As Nietzsche was well aware, he was the descendant of a whole line of Christian ministers, and in an early autobiographical sketch he wrote: “As a plant I was born close to the churchyard, and as a human being in a vicarage” (Ich bin als Pflanze nahe dem Gottesacker, als Mensch in einem Pfarrhause geboren). In fact, long before he wrote Ecce Homo, Nietzsche was an insatiable writer of autobiographical sketches, quickly becoming aware of how, “if the basic characteristics of every individual are, as it were, innate, time and circumstance develop these simple seeds and leave their specific marks on them, which then over time become firm and ineradicable” (wenn auch die Grundzüge des Charakters jedem Menschen gleichsam angeboren sind, so bilden doch erst die Zeit und die Umstände diese rohen Keime aus und prägen ihnen bestimmte Formen auf, die dann durch die Dauer fest und unverlöschlich werden).
When he received a Wahnsinnszettel from Nietzsche, Strindberg replied immediately (in Latin) with a quotation from Horace:
Rectus vives, Licini, neque altum semper urgendo neque, dum procellas cautus horrescis, nimium premendo litus iniquum.
[You would lead a better life, Licinius, if you neither shaped your life constantly towards the open sea, nor, shivering tremulously in the face of the storm, held too closely to the treacherous coast.]
Much of Nietzsche's life had been spent, in metaphorical terms, doing precisely this: he had looked into the horizon of the infinite (GS §124), lived dangerously, built his cities on the shores of Vesuvius, and sent his ships into uncharted seas (GS §283), urging philosophers to “embark!” (GS §289) and gazing into the monstrous eye of infinity (“Toward New Seas” [“Nach neuen Meeren”]; KSA 5, 649), just as Zarathustra gazed out upon open seas from the midst of superfluity, no longer saying “God,” but saying “Superman” (Z II 2; KSA 4, 109). And in respect of the Revaluation of All Values (Umwerthung aller Werthe) Nietzsche described his future work as “the distant sound of thunder in the mountains” (mit einem fernen Donner im Gebirge; KSB 8, 453).

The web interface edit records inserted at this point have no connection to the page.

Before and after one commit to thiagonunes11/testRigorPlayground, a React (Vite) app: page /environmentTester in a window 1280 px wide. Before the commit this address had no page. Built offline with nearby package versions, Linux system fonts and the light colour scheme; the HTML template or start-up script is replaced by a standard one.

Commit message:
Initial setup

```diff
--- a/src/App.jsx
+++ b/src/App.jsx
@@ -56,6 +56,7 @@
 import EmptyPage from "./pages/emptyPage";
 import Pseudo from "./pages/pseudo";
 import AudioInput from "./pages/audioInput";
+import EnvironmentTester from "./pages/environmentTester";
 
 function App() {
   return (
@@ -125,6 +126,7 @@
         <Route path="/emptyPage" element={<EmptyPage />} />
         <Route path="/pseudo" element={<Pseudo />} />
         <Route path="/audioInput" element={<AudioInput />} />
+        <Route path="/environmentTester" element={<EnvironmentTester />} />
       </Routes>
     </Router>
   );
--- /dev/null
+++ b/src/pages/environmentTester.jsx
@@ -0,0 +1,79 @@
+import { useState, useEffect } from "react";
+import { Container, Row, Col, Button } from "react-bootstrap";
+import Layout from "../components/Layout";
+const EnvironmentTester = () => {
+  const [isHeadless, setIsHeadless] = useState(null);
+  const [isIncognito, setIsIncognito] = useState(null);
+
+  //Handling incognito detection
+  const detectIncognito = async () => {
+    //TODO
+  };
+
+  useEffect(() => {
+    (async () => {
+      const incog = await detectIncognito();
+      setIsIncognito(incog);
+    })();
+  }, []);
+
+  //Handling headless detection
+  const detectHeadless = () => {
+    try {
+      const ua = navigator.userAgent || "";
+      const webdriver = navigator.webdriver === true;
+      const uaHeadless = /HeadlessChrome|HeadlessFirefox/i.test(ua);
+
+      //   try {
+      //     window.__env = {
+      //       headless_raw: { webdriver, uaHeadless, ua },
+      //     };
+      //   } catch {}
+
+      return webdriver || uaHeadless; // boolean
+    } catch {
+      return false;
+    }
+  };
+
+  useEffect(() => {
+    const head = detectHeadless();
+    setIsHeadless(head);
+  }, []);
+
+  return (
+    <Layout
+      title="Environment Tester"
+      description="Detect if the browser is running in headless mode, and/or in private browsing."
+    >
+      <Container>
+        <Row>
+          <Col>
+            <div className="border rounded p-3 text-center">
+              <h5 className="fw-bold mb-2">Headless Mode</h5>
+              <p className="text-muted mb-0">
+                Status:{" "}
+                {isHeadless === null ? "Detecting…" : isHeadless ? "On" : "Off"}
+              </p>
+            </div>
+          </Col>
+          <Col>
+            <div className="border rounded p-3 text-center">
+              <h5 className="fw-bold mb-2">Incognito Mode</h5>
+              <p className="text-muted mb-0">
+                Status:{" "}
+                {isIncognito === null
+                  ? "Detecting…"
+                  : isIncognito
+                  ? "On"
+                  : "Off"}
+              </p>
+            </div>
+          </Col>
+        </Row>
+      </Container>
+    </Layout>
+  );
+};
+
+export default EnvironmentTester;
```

Following his collapse in Turin in January 1889, Nietzsche sent a note to Cosima Wagner, which said, simply: “Ariadne, I love you. — Dionysos” (Ariadne, ich liebe Dich. Dionysos; W 3, 1350). When he was in the psychiatric clinic in Jena, he is recorded as saying: “My wife, Cosima Wagner, has brought me here” (Meine Frau Cosima Wagner hat mich hierher gebracht).